Uncapping bottle after bottle of kosher salt and watching as it forms a milky hill, and then dissolves.
I’d take you to the Dead Sea if you told me you only liked the salt
Yes the sea is dead but we would be alive as we’d ever been
we’d walk barefoot through the Negev, I would clasp your hand so you would not float away again.
Or we can just go to Brighton beach.
We’d spot the ocean through the gaps in the apartment houses on the Q line.
You remember the old country right?
It’s just like that.
We always said something seemed off.
Like you were from another time or place.
Maybe it was the wire glasses.
Or the way you smiled at the world like you’ve seen a lot, but never this.
If it was the water you missed, I’d bring back the children.
I would hand them a hose and tin mugs, red and blue
with white specks like the stars I don’t see in the city.
I’d tell them to go to town, and you would run from them with water splashing out of your sandals.
You were my heatwave crush, my shaded woodland love, ice water of my heart, salt of my memory
This piece is a part of the Berru Poetry Series, which supports Jewish poetry and poets on PB Daily.
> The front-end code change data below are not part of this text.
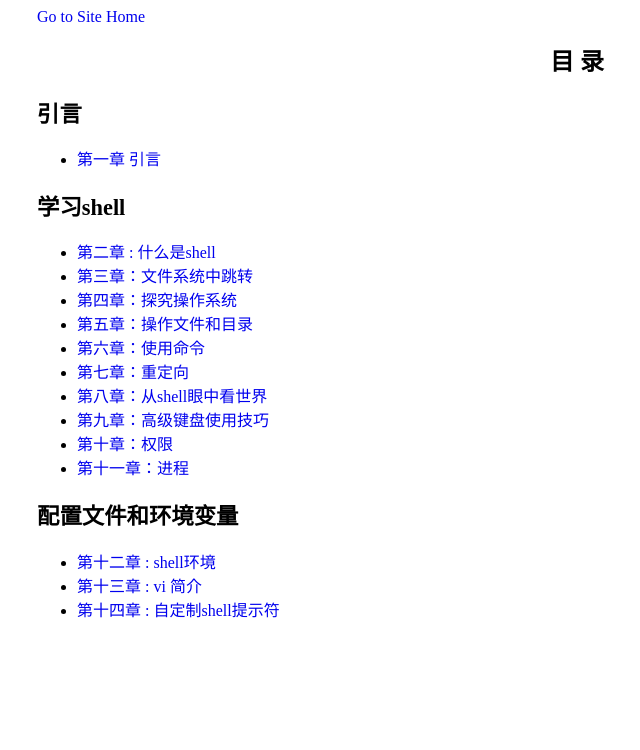
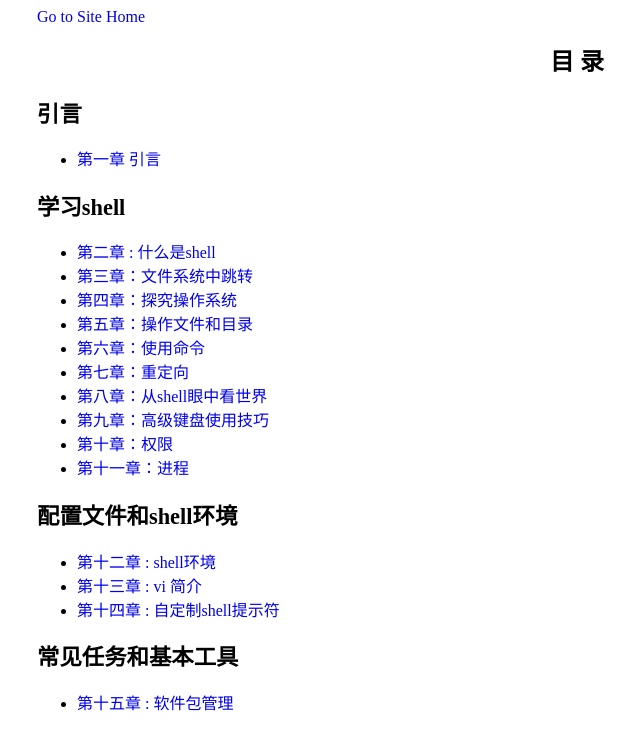
Before and after one commit to billie66/TLCL, a Jekyll site: the page book/index.html, which Jekyll copies as it is, in a window 1280 px wide. Shown: the top 750 px of the page, without its empty margins (63-703 px from the left). Built offline with Jekyll 4.4.1, drawn with Linux system fonts in a browser that asks for light colours; Markdown is read by kramdown in place of the engine named in the settings.

Commit message:
add the 15th chapter

```diff
--- a/book/index.html
+++ b/book/index.html
@@ -26,9 +26,13 @@
     <li> <a href="permissions.html">第十章：权限</a> </li>
     <li> <a href="processes.html">第十一章：进程</a> </li>
  </ul>
- <h2>配置文件和环境变量</h2>
+ <h2>配置文件和shell环境</h2>
  <ul>
     <li> <a href="environment.html">第十二章 : shell环境</a> </li>
     <li> <a href="vi.html">第十三章 : vi 简介 </a> </li>
     <li> <a href="prompt.html">第十四章 : 自定制shell提示符 </a> </li>
-<ul>
+ </ul>
+ <h2>常见任务和基本工具</h2>
+ <ul>
+     <li> <a href="package.html">第十五章 : 软件包管理</a> </li>
+ </ul>
```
JBC also awards the Berru Poetry Award in memory of Ruth and Bernie Weinflash as a part of the National Jewish Book Awards. Click here to see the 2020 winner of the prize. If you’re interested in participating in the series, please check out the guidelines here.
Leonora Tepper is a student from Brooklyn, New York.